Talking, not acting. "No one knows what to do,"
Sen. Harry Reid
(D., Nev.) told Bloomberg News.
Fed Chairman Ben S. Bernanke
Treasury Secretary Henry M. Paulson Jr.
are working on it. But, as to making new policy, it's an election year.
U.S. Rep. Barney Frank
(D., Mass.) said regulation was the answer. "It's the commercial banks,
Bank of America
, that are the most heavily regulated, that we are turning to," said Frank, the House Financial Services Committee chairman, in an interview on CNBC.
"There needs to be a regulator now for the investment banks that has the power to regulate the amount of leverage and impose capital requirements," Frank added.
But he disagrees with Paulson on whether that power should be the
or some new entity. And he wants hearings and discussions before action.
Frank thinks the
free-market ideology made it slow to act, and then heavy-handed. "The Bush administration has now begun this pattern of ad-hoc interventions," he said, "and I don't think that's appropriate in a democracy."
But the top Republican on the U.S. Senate banking committee said the Federal Reserve went too far in pledging $85 billion to refloat
American International Group Inc.
"I think they made a mistake,"
Sen. Richard Shelby
(R., Ala.) told CNBC. "The best arbiter of the market is the market itself. It's not easy. But it will be better, and it will correct our whole economy quicker."
Won't that be painful? "There'll be a lot of banks to fail," he said. "Somebody's got to say, 'Enough!' We cannot bail out everybody."
Hard-pressed consumers aren't likely to give up their Internet, video or phone before other expenses. It's probably cheaper than going out. But
is still worried.

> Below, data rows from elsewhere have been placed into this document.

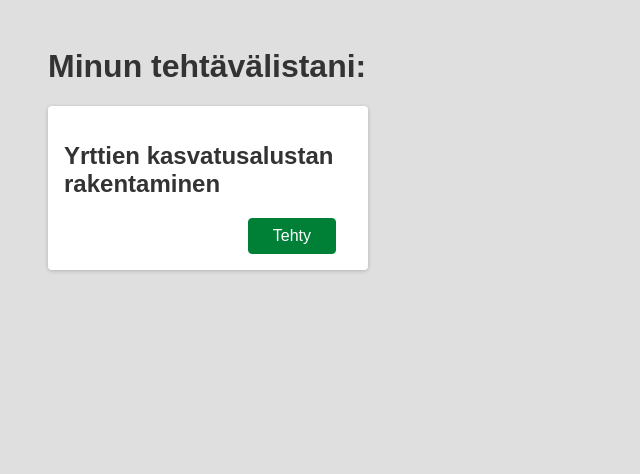
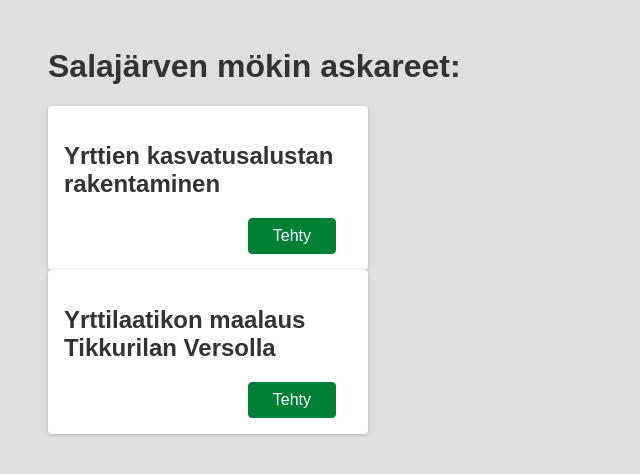
Before and after one commit to SiniAaltonen/to-doList, a React (Create React App) app in the folder my-app/: page / in a window 1280 px wide. Shown: the top 474 px of the page, without its empty margins (0-640 px from the left). Built offline with nearby package versions, Linux system fonts and the light colour scheme.

Commit message:
Added taskes

```diff
--- a/my-app/src/App.js
+++ b/my-app/src/App.js
@@ -3,8 +3,9 @@ import Todo from '././components/Todo';
 function App() {
   return (
     <div>
-      <h1>Minun tehtävälistani:</h1>
+      <h1>Salajärven mökin askareet:</h1>
       <Todo text='Yrttien kasvatusalustan rakentaminen' />
+      <Todo text='Yrttilaatikon maalaus Tikkurilan Versolla' />
     </div>
   );
 }
```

"Obviously, we're very concerned about the effects [the credit markets] may have in the consumer markets," Comcast
chief financial officer Michael Angelakis
Goldman Sachs Group Inc.
at Goldman's yearly telecom investor conference.
"We're not immune to clearly economic factors," he added. "We have a defensive, resilient business that can take some body blows related to the economy, which we're feeling right now. . . . What we really worry about is growth and how we execute."
invested $178 million in the spring in
Lehman Bros. Holdings Inc.
common and preferred shares, "at a time when the teetering bank's pleas for cash were being rejected by one savvy investor after another," complains
State Sen. Joseph Pennacchio
The senator, a dentist, wants New Jersey State
Investment Council Chairman Orin Kramer
, a hedge fund manager and Democratic fund-raiser, to tell why the state backed Lehman. He wants to see if
people treated Lehman a special way, either because they were pals or because of a misguided attempt to lure Lehman jobs to Jersey from Manhattan.
The state's investment, or a big hunk of it, has gone where none willingly follow, in Lehman's bankruptcy. But Corzine says New Jersey has actually lost less than other investors on the Wall Street crash, because it avoided banks as a group. Lehman was an investment like any other, Kramer told me. "It is demagogic to pick out a handful of losers from a portfolio that's outperformed and blame public employees for those decisions."
Kramer said the council's critics didn't show up at its meetings. He offered to debate Pennacchio on state investment decisions, in front of reporters.
"If he wants to debate, we'll debate," the senator told me. "But that pension fund is bleeding. How could we lose so much money in such a short period?"
We're not sure we'd want to match investment calls with Kramer, who runs
Boston Provident L.P.
"He's put up tremendous numbers this year," said
, cofounder of
and CEO of
Highview Investment Group.